Itemized modification records
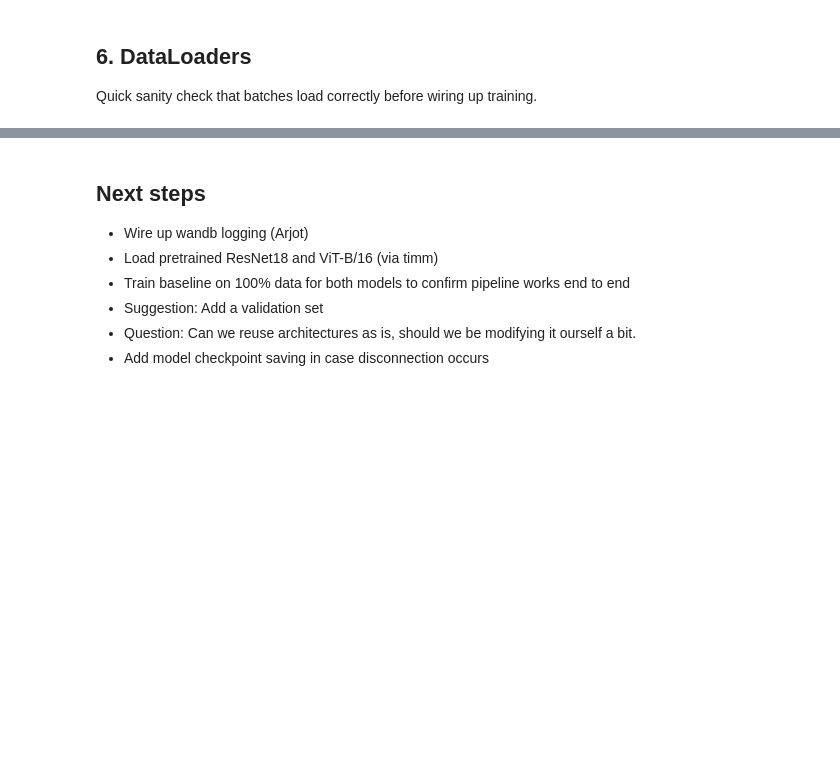
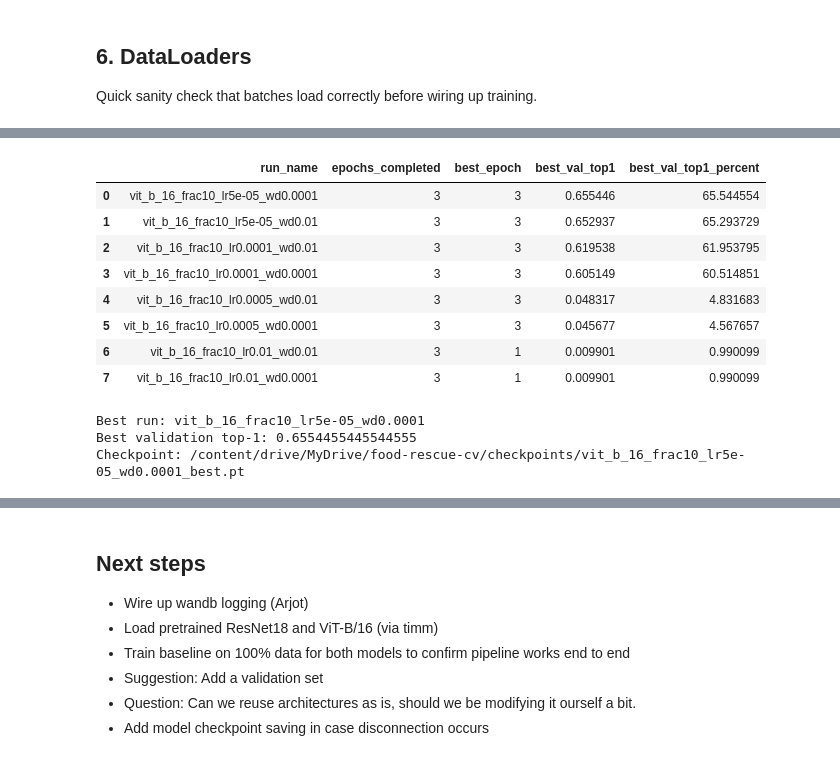
Before and after one commit to itsashkon/cs7643-food-rescue, a Jupyter notebook: notebooks/food101_setup.ipynb, the cells around one changed output, grey strips where cells are left out. Drawn from its saved outputs; the diff is of its cells as text; code cells hidden in the pictures; blank space fills up the shorter version.

```diff
--- a/notebooks/food101_setup.ipynb
+++ b/notebooks/food101_setup.ipynb
@@ -281,0 +759,55 @@ Operation: interrupted
+# %%
+from pathlib import Path
+import json
+import pandas as pd
+
+PROJECT_DIR = Path("/content/drive/MyDrive/food-rescue-cv")
+RESULTS_DIR = PROJECT_DIR / "results"
+CHECKPOINT_DIR = PROJECT_DIR / "checkpoints"
+
+tuning_results = []
+
+history_paths = sorted(
+    RESULTS_DIR.glob("vit_b_16_frac10_*_history.json")
+)
+
+for history_path in history_paths:
+    with open(history_path) as file:
+        history = json.load(file)
+
+    if not history:
+        continue
+
+    run_name = history_path.stem.removesuffix("_history")
+    best_epoch = max(history, key=lambda record: record["val_top1"])
+
+    tuning_results.append({
+        "run_name": run_name,
+        "best_val_top1": best_epoch["val_top1"],
+        "best_epoch": best_epoch["epoch"],
+        "best_checkpoint": str(
+            CHECKPOINT_DIR / f"{run_name}_best.pt"
+        ),
+        "history": history,
+    })
+
+summary = pd.DataFrame([
+    {
+        "run_name": result["run_name"],
+        "epochs_completed": len(result["history"]),
+        "best_epoch": result["best_epoch"],
+        "best_val_top1": result["best_val_top1"],
+        "best_val_top1_percent": (
+            100 * result["best_val_top1"]
+        ),
+    }
+    for result in tuning_results
+])
+print(summary)
+summary = summary.sort_values(
+    "best_val_top1",
+    ascending=False,
+).reset_index(drop=True)
+
+display(summary)
+# %% [output]
@@ -281,0 +833,22 @@ Operation: interrupted
+|  | run_name | epochs_completed | best_epoch | best_val_top1 | best_val_top1_percent |
+| 0 | vit_b_16_frac10_lr5e-05_wd0.0001 | 3 | 3 | 0.655446 | 65.544554 |
+| 1 | vit_b_16_frac10_lr5e-05_wd0.01 | 3 | 3 | 0.652937 | 65.293729 |
+| 2 | vit_b_16_frac10_lr0.0001_wd0.01 | 3 | 3 | 0.619538 | 61.953795 |
+| 3 | vit_b_16_frac10_lr0.0001_wd0.0001 | 3 | 3 | 0.605149 | 60.514851 |
+| 4 | vit_b_16_frac10_lr0.0005_wd0.01 | 3 | 3 | 0.048317 | 4.831683 |
+| 5 | vit_b_16_frac10_lr0.0005_wd0.0001 | 3 | 3 | 0.045677 | 4.567657 |
+| 6 | vit_b_16_frac10_lr0.01_wd0.01 | 3 | 1 | 0.009901 | 0.990099 |
+| 7 | vit_b_16_frac10_lr0.01_wd0.0001 | 3 | 1 | 0.009901 | 0.990099 |
+# %%
+best_result = max(
+    tuning_results,
+    key=lambda result: result["best_val_top1"],
+)
+
+print("Best run:", best_result["run_name"])
+print("Best validation top-1:", best_result["best_val_top1"])
+print("Checkpoint:", best_result["best_checkpoint"])
+# %% [output]
+Best run: vit_b_16_frac10_lr5e-05_wd0.0001
+Best validation top-1: 0.6554455445544555
+Checkpoint: /content/drive/MyDrive/food-rescue-cv/checkpoints/vit_b_16_frac10_lr5e-05_wd0.0001_best.pt
```
Also changed, not shown: parts of 33 cells of this notebook.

▸ **TRY IT**
Look through the records for the word "import". Every line that has it should be copied.

▸ **YOUR RESPONSE**
+from pathlib import Path
+import json
+import pandas as pd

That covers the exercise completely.